##### AVAILABLE DATA

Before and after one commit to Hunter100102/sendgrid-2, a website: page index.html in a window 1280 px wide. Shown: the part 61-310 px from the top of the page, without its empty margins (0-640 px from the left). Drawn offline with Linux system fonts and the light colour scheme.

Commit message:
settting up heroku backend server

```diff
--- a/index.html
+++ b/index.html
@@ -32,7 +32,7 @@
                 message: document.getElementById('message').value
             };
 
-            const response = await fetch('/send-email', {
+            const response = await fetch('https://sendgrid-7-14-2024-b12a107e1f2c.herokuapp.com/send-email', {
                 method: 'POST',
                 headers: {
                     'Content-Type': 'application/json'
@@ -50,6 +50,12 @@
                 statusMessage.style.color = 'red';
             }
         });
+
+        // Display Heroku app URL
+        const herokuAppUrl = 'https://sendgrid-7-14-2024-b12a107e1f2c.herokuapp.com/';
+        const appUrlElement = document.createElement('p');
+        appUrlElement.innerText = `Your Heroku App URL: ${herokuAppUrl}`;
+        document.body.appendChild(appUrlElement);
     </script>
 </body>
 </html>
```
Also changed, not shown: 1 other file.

##########

PROBLEM REQUIREMENTS - Determine the number of lines in the listing that contain the word "const", and respond with nothing but that number.

SOLUTION TO THE EXERCISE - 4